Participation . . . . . . . . . . . . . . . . . . . 10%

Policy on Missed Work, Extensions, and Late Penalties:

Written Work and Late Submissions:

Late work will be penalized: there will be a reduction of 3% per day on essays handed in late without permission, and they will receive no extensive commentary. .

Late Assignment Policy:

All essays are due either in class or electronically by the end of the day on the assigned date.

Please Note the Following Policies and Statements:

Academic Dishonesty

You are expected to exhibit honesty and use ethical behaviour in all aspects of the learning process. Academic credentials you earn are rooted in principles of honesty and academic integrity.

Academic dishonesty is to knowingly act or fail to act in a way that results or could result in unearned academic credit or advantage. This behaviour can result in serious consequences, e.g. the grade of zero on an assignment, loss of credit with a notation on the transcript (notation reads: "Grade of F assigned for academic dishonesty"), and/or suspension or expulsion from the university.

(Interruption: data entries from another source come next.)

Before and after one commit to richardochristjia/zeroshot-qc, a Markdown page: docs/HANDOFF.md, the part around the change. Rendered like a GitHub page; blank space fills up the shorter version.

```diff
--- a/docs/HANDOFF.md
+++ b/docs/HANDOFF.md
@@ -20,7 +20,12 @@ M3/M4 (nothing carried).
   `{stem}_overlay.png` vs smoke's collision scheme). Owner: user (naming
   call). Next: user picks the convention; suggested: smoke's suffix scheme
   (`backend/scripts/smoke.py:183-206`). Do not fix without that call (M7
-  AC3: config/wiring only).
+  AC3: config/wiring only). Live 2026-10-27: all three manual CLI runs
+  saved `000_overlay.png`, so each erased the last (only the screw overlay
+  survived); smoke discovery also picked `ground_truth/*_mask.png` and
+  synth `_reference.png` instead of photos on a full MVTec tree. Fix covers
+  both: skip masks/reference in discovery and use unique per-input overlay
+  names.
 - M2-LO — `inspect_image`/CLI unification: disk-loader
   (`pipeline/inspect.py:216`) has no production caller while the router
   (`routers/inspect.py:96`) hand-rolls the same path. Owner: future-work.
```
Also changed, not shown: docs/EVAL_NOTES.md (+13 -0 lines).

It is your responsibility to understand what constitutes academic dishonesty. For information on the various types of academic dishonesty please refer to the Academic Integrity Policy, located at

The following illustrates only three forms of academic dishonesty:

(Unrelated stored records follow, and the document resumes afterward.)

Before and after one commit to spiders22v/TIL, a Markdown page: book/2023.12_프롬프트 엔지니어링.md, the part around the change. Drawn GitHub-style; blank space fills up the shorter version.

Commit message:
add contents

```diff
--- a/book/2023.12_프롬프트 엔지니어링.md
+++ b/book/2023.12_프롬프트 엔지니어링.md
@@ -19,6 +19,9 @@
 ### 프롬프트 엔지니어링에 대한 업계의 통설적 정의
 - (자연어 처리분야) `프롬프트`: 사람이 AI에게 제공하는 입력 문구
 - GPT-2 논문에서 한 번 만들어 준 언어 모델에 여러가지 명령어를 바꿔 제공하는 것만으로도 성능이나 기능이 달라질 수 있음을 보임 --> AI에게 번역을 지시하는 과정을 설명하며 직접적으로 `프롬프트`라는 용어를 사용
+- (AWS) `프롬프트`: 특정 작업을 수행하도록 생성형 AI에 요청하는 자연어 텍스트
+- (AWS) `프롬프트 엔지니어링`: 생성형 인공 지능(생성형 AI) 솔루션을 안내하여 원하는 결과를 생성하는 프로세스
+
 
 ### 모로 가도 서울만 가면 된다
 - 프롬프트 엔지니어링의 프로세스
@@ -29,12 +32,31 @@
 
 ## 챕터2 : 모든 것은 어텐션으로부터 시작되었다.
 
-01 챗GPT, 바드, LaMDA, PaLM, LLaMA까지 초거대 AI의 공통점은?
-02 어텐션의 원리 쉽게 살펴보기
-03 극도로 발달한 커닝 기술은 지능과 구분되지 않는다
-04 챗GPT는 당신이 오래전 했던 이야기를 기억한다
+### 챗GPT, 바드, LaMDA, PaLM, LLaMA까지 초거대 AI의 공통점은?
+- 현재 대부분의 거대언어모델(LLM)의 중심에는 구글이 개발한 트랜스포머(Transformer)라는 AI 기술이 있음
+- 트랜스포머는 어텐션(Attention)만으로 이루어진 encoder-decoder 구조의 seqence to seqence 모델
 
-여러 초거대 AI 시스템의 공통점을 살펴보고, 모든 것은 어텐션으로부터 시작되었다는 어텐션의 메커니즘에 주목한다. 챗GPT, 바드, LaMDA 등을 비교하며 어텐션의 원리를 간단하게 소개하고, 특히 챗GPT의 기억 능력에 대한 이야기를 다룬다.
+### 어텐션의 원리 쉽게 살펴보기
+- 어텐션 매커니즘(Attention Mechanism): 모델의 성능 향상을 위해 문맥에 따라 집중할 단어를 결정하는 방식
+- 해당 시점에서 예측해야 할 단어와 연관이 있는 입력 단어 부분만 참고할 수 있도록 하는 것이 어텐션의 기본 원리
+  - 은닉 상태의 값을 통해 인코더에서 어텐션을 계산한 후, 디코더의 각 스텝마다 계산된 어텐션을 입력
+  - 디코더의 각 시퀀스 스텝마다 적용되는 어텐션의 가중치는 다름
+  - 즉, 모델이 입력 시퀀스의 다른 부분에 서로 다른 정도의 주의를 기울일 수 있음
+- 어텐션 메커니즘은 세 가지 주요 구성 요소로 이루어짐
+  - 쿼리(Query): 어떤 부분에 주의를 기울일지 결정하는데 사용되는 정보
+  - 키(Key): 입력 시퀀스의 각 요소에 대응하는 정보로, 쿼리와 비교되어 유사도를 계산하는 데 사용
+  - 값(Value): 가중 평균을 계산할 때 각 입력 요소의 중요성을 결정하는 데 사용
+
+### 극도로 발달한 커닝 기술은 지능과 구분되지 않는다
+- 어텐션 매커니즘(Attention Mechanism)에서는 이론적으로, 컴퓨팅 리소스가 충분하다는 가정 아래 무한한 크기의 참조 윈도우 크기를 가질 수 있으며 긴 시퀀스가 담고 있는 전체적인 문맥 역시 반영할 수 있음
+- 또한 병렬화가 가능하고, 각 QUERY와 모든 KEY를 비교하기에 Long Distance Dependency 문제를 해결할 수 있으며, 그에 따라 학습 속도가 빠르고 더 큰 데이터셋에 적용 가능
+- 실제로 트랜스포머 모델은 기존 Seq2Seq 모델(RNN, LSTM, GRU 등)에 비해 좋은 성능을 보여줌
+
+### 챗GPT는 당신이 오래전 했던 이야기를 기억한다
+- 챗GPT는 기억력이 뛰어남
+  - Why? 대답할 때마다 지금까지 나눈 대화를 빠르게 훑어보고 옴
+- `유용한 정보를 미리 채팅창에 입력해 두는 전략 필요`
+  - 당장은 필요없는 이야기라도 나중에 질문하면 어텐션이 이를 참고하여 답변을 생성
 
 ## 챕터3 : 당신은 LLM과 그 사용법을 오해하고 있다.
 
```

  1. Plagiarism, e.g. the submission of work that is not one’s own or for which other credit has been obtained.
  2. Improper collaboration in group work.
  3. Copying or using unauthorized aids in tests and examinations.

Email correspondence policy

It is the policy of the Faculty of Humanities that all email communication sent from students to instructors (including TAs), and from students to staff, must originate from each student’s own McMaster University email account. This policy protects confidentiality and confirms the identity of the student.  Instructors will delete emails that do not originate from a McMaster email account.

Modification of course outlines

The University reserves the right to change dates and/or deadlines etc. for any or all courses in the case of an emergency situation or labour disruption or civil unrest/disobedience, etc. If a modification becomes necessary, reasonable notice and communication with the students will be given with an explanation and the opportunity to comment on changes. Any significant changes should be made in consultation with the Department Chair.

McMaster Student Absence Form (MSAF)

In the event of an absence for medical or other reasons, students should review and follow the Academic Regulation in the Undergraduate Calendar Requests for Relief for Missed Academic Term Work. Please note these regulations have changed beginning Fall 2015. You can find information at If you have any questions about the MSAF, please contact your Associate Dean's office.

Academic Accommodation of Students with Disabilities

Students who require academic accommodation must contact Student Accessibility Services (SAS) to make arrangements with a Program Coordinator. Academic accommodations must be arranged for each term of study. Student Accessibility Services can be contacted by phone 905-525-9140 ext. 28652 or e-mail For further information, consult McMaster University's Policy for Academic Accommodation of Students with Disabilities.

Academic Accommodation for Religious, Indigenous and Spiritual Observances

Students requiring academic accommodation based on religion and spiritual observances should follow the procedures set out in the Course Calendar or by their respective Faculty. In most cases, the student should contact his or her professor or academic advisor as soon as possible to arrange accommodations for classes, assignments, tests and examinations that might be affected by a religious holiday or spiritual observance.

Topics and Readings:

The Ideology of National Socialism, WWII, racism, literary and filmic representations of the Holocaust after WWII, perspectives of perpetrators and victims.

Other Course Information:

This course will examine the moral, philosophical, and cultural legacy of the Holocaust as represented through the artistic imagination. Primarily focussing on literature and film, we will explore the roots of modern antisemitism, its role in the rise of Nazism, the Final Solution, the behaviour of perpetrators, bystanders, and victims, as well as the place of the Holocaust in European history.